Discussing energy-efficient modes of transportation, Julius suggested the development of light vehicle electrification. However, this requires careful planning by taking into account the electrical system in Indonesia, which still uses coal, and the lack of supporting infrastructure such as electric vehicle chargers.
“The point is, whether we like it or not, the energy transition is inevitable. Of course, it causes some side effects, for instance, infrastructure unpreparedness or technology choice errors. A decrease in economic activity or the occurrence of stranded assets, “he added.
Julius also mentioned the goal of the Ministry of Transportation’s road maps, based on his study, is not comprehending the Paris Agreement.
“If we look at the roadmap of the automotive industry until 2034, if I am not mistaken, only 30 percent of vehicle production is in the form of solar energy vehicles or fuel cells. If so, then the projection in 2020, only 30 percent of electric vehicles will be on the roads, ”he explained.
He stated that the energy transition road map in the transportation sector must contain infrastructure development that is in line with technological developments, anticipate the economic-social impact of the transition along with its mitigation plans, as well as research and development of alternative low-carbon transportation technologies.

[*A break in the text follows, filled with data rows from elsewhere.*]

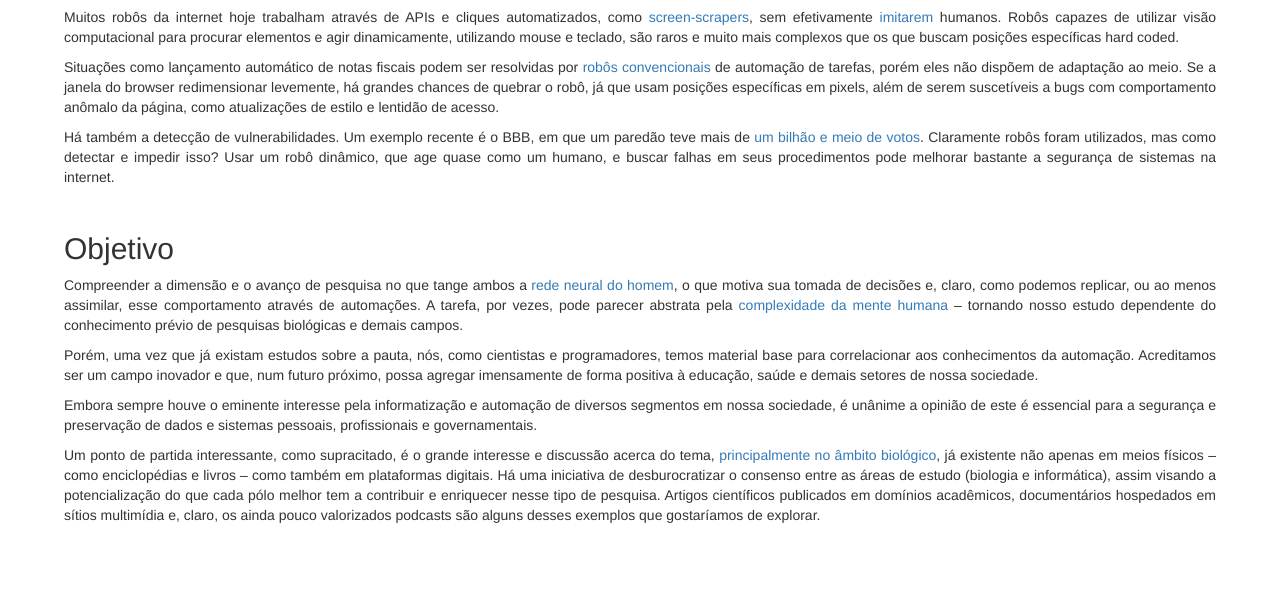
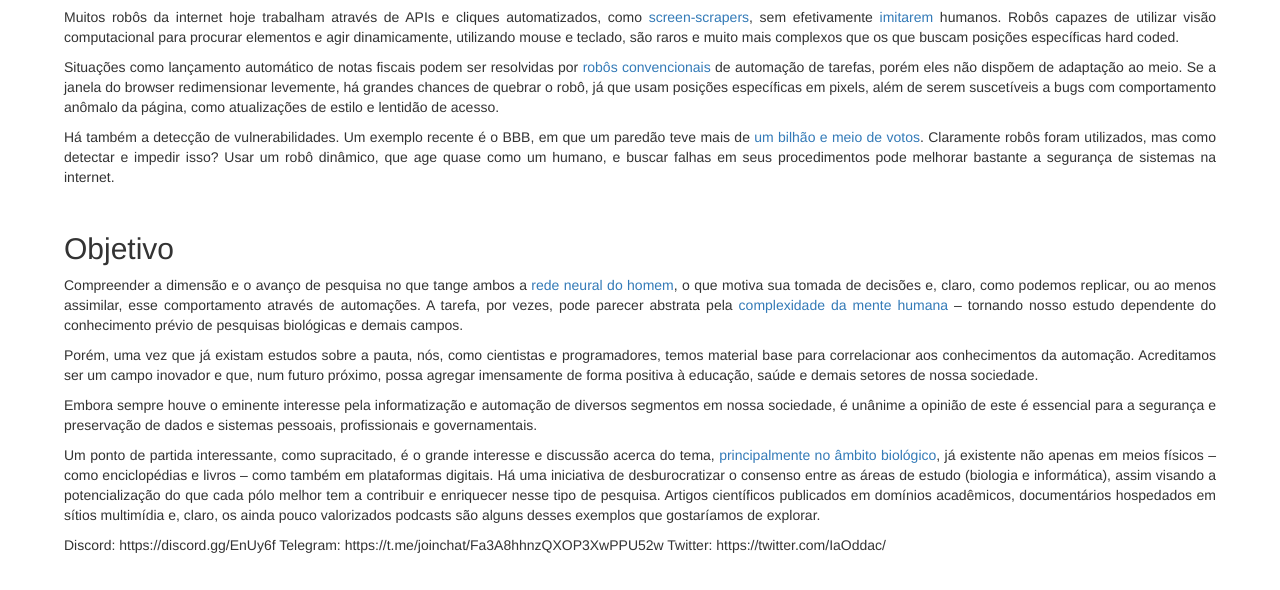
Before and after one commit to diogoneiss/ProjetoPesquisaIPI, a plain HTML site: page index.html in a window 1280 px wide. Shown: the part 531-1121 px from the top of the page. Before the commit the page ends 1091 px from the top, so only its background shows below. Drawn offline with nearby package versions, Linux system fonts and the light colour scheme.

Commit message:
Update index.html

```diff
--- a/index.html
+++ b/index.html
@@ -155,6 +155,15 @@
       s&atilde;o alguns desses exemplos que gostar&iacute;amos de
       explorar.
    </p>
+
+    <p>Discord:
+https://discord.gg/EnUy6f
+
+Telegram: https://t.me/joinchat/Fa3A8hhnzQXOP3XwPPU52w
+
+Twitter:
+https://twitter.com/IaOddac/
+</p>
 </body>
 
 </html>
```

Besides, the government must have a plan and ensure that this transition process is successfully implemented while reducing the risks from the transition process that occurs, especially to the stakeholders involved (including industry players, workers, and affected communities).
Responding to Julius’ explanation, Faela agreed that the government must be more proactive in addressing the need for low-carbon transportation, not only at the national level and even at the regional level.
“There is a need for road maps and targets at the regional level to switch to public transportation with renewable energy so that it is not only about electricity,” she said.
She also suggested that the Ministry of Transportation could encourage non-fiscal intensive policies in local governments, such as lower parking tickets for low-carbon vehicles.
Responding to this, Firdaus Komarno generally agreed on Indonesia’s need to make an energy transition. Through his presentation, Firdaus revealed that the government has issued various policies to encourage energy transition in the transportation sector. However, he admitted that it was not well integrated.
“Hopefully, in the future, especially the three Ministries, such as Energy and Mineral Resources (ESDM), Transportation and Industry work together, integrate to guard this low-carbon development,” he hoped.
Firdaus has the same view regarding the challenges of the energy transition in Indonesia. In addition to what Julius has mentioned, one of the obstacles the government faces is the absence of a stipulation of electricity rates, so it does not provide certainty for electric vehicle manufacturers. Moreover, the government has not issued a policy of providing incentives for users of low-carbon vehicles. Furthermore, Firdaus feels happy and open if there is an opportunity for discussion for his party, IESR, or other organizations that have the same vision to achieve low carbon transportation in Indonesia.
Materi paparanA Transition Towards Low Carbon Transport in Indonesia_ a technological perspective
Bahan Webinar IESR 061020